Do such things exist and if so, does working on short term growth issues ultimately keep us from growing in the long run?

As an example. Picking a small job here or there instead of working on building your brand.
This is a part of GROWING OUR BUSINESS being able to adapt to change and working with it. Most people do not handle change well, so being able to adapt to it makes you one step ahead of the other guys. Short term is never bad if it is handled properly and supports the growth of long term business.

As an example if you didn't offer a certain service but then didnt have work in your normal service line then offered this service, this dosn't mean you need to offer this short term srevice all the time or ever again, but on the other hand if you profit from this new found service then it may be adopted into your long trem growth, "PEOPLE TELLING PEOPLE" generates more business.


Just my view on it.
Tim

Steve
12-28-2007, 02:49 PM
When you reflect on business, how important is it to build your brand in the lawn care industry?

Is this something you feel is just a result of doing good work or is there more to it?

realhuntin
12-28-2007, 05:18 PM
Quote[/b] (Team Gopher @ Dec. 28 2007,3:49)]When you reflect on business, how important is it to build your brand in the lawn care industry?

Is this something you feel is just a result of doing good work or is there more to it?
Building a BRAND is building your business. If you are working to build a GOOD name (BRAND) for yourself.

I'm from old school, you are only as good as your word and your word is only as good as you are.

So if you arent doing what you said you were to do or not doing your very best and reflecting upon that then you are building bad brand business.

One BAD or VERY unhappy customer will tell evryone and anyone that will listen.

One VERY HAPPY customer will tell a few at best just in general talk, but if asked they will hype it up about you.

So if your doing the very best you can at the work you do then take pride in saying "I DID THAT JOB" or "THERE'S ONE OF MY CUSTOMERS", you shouldn't need to worry. You can satisfy most people, making them happy 100% of the time, good luck with that.

Basicly do good work and the CUSTOMERS will BRAND you as a guy or gal to go to get lawn care landscape services. This works both ways if YOu do BAD work.

Always ask the customers if they are satisfied, sometimes its hard for someone to tell another they arent happy with the work or that they think it could have been better or just a little more wouldn't hurt. If this is the case FIX IT! right then and there, don't say ok we'll come back later and take care of it. This will just disapoint them and if you do it then and there it will make better impression of you and your business.

BE a customer business and get the customers approval on the work at hand, let them get involed not all want to and thats ok but this is great customer relations so practice this.

Word of mouth is better than a million fliers and mailers. Seeing is believing. I can go on and on with these one liners and they are all true and proven.

Hope this answers the question.

Tim
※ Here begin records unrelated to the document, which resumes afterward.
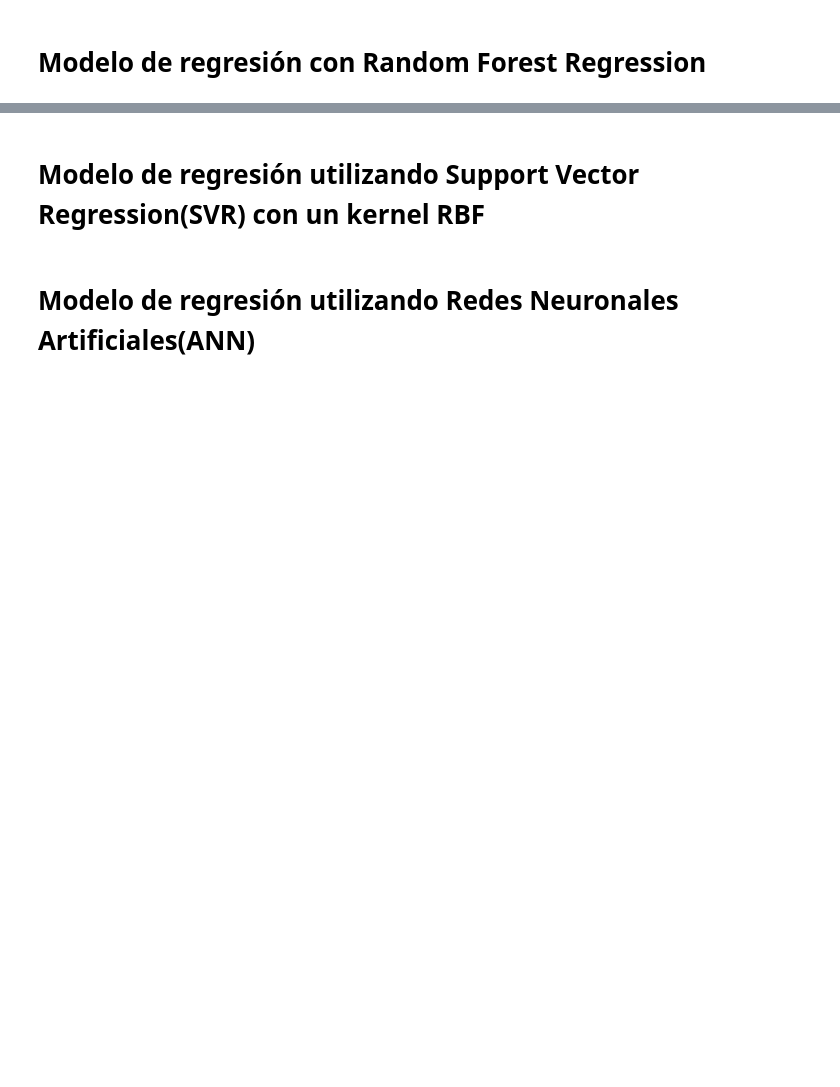
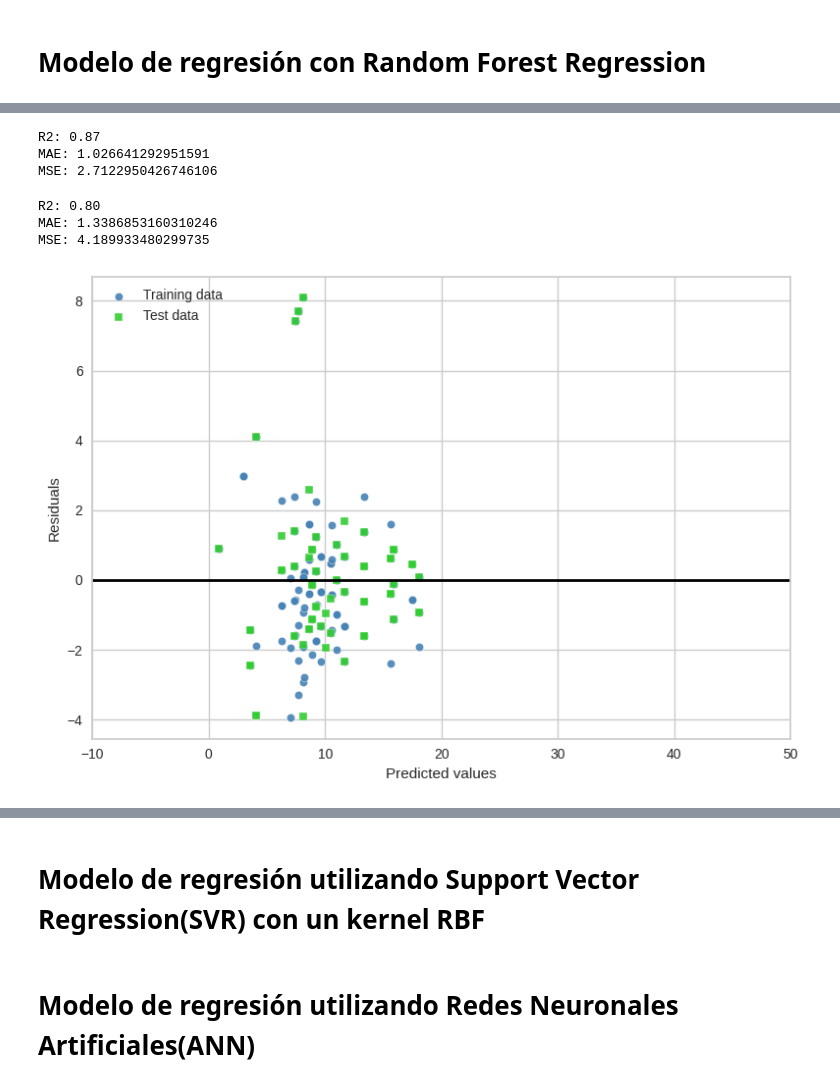
Before and after one commit to DanielaVL/PrediccionRendimientoAcademico, a Jupyter notebook: ModelosML_CursoMatematicas.ipynb, the cells around one changed output, grey strips where cells are left out. Saved outputs shown, nothing was run; the diff lists cells and outputs as text; code cells hidden in the pictures; blank space fills up the shorter version.

```diff
--- a/ModelosML_CursoMatematicas.ipynb
+++ b/ModelosML_CursoMatematicas.ipynb
@@ -341,11 +326,2 @@ print(r2)
 # %% [markdown]
 # **Modelo de regresión con Random Forest Regression**
-# %%
-# Se creae una canalización con escalado y modelo de Random Forest
-scaler = MinMaxScaler()
-random_forest = RandomForestRegressor(n_estimators=100, random_state=42)
-
-pipe = make_pipeline(scaler, random_forest)
-
-# Se ajusta el modelo a los datos de entrenamiento
-pipe.fit(X_train, y_train)
@@ -358,0 +374,46 @@ print(r2)
+# %%
+y_pred_train = gs.predict(X_train)
+
+print(f'R2: {r2_score(y_train, y_pred_train):.2f}')
+print(f'MAE: {mean_absolute_error(y_train, y_pred_train)}')
+print(f'MSE: {mean_squared_error(y_train, y_pred_train)}')
+# %% [output]
+R2: 0.87
+MAE: 1.026641292951591
+MSE: 2.7122950426746106
+# %%
+y_pred = gs.predict(X_test)
+
+print(f'R2: {r2_score(y_test, y_pred):.2f}')
+print(f'MAE: {mean_absolute_error(y_test, y_pred)}')
+print(f'MSE: {mean_squared_error(y_test, y_pred)}')
+# %% [output]
+R2: 0.80
+MAE: 1.3386853160310246
+MSE: 4.189933480299735
+# %%
+plt.scatter(y_pred_train,
+            y_pred_train - y_train,
+            c='steelblue',
+            edgecolor='white',
+            marker='o',
+            s=35,
+            alpha=0.9,
+            label='Training data')
+plt.scatter(y_pred,
+            y_pred - y_test,
+            c='limegreen',
+            edgecolor='white',
+            marker='s',
+            s=35,
+            alpha=0.9,
+            label='Test data')
+plt.xlabel('Predicted values')
+plt.ylabel('Residuals')
+plt.legend(loc='upper left')
+plt.hlines(y=0, xmin=-10, xmax=50, lw=2, color='black')
+plt.xlim([-10, 50])
+plt.tight_layout()
+plt.show()
+# %% [output]
+[figure, added]
```
Also changed, not shown: parts of 21 cells of this notebook.
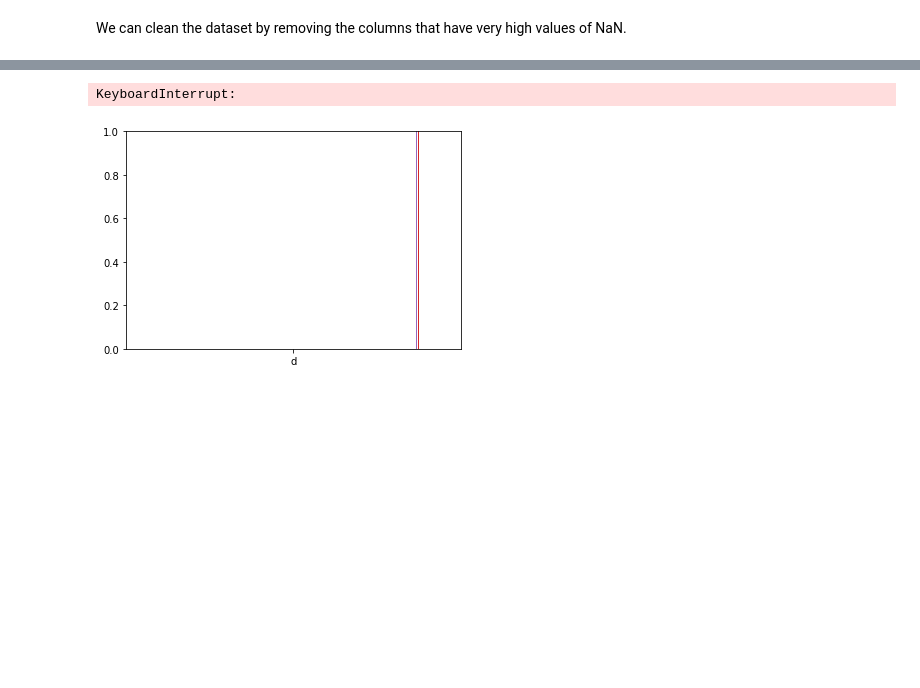
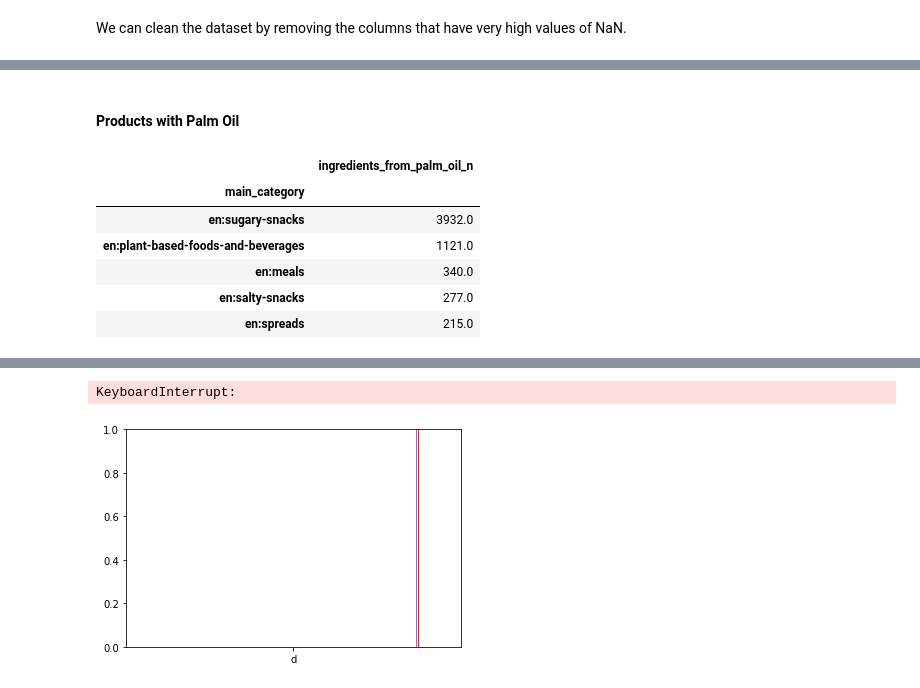
Before and after one commit to aelamran/ADA-project1-Openfoodfacts, a Jupyter notebook: Open Food Fact.ipynb, the cells around one changed output, grey strips where cells are left out. Cells and saved outputs as stored; diff of their text form; code cells hidden in the pictures; blank space fills up the shorter version.

Commit message:
quality of food

```diff
--- a/Open Food Fact.ipynb
+++ b/Open Food Fact.ipynb
@@ -259,0 +294,13 @@ cleaned_df
+# %% [markdown]
+#### Products with Palm Oil
+# %%
+palm_products = cleaned_df.loc[:,['main_category','ingredients_from_palm_oil_n']].dropna()[cleaned_df.ingredients_from_palm_oil_n>0]
+palm_products.groupby('main_category').sum().sort_values(by=['ingredients_from_palm_oil_n'],ascending=False).head()
+# %% [output]
+|  | ingredients_from_palm_oil_n |
+| main_category |  |
+| en:sugary-snacks | 3932.0 |
+| en:plant-based-foods-and-beverages | 1121.0 |
+| en:meals | 340.0 |
+| en:salty-snacks | 277.0 |
+| en:spreads | 215.0 |
```
Also changed, not shown: parts of 30 cells of this notebook.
Steve
12-29-2007, 10:52 AM
Quote[/b] ]Always ask the customers if they are satisfied, sometimes its hard for someone to tell another they arent happy with the work or that they think it could have been better or just a little more wouldn't hurt.

This makes me think of something that happened to me the other day that reaffirms your point.

I was at a restaurant and I ordered some raviolis. After a little while the waiter comes out and gives me a plate of spaghetti and meatballs. It wasn't ravioli but I was thinking, ok, no big deal, it was a simple mistake and I will just have this instead.

As I started to eat it, the waitor comes back and says "oh did you start to eat it? Oh no." And he wisks off to the back with the plate and after a little while comes back with the ravioli.

Ultimately, he gave me someone else's order.

After he served the food, if he asked me if everything is ok, I might have told him at that moment, this wasn't what I ordered and he could have resolved it.

It makes you think, how many things in life do you do where you might have messed something up and the customer didn't want a confrontation so they went along with it, but they decided then and there to never use your services again.

Asking could avert all this.

What's your view on all this?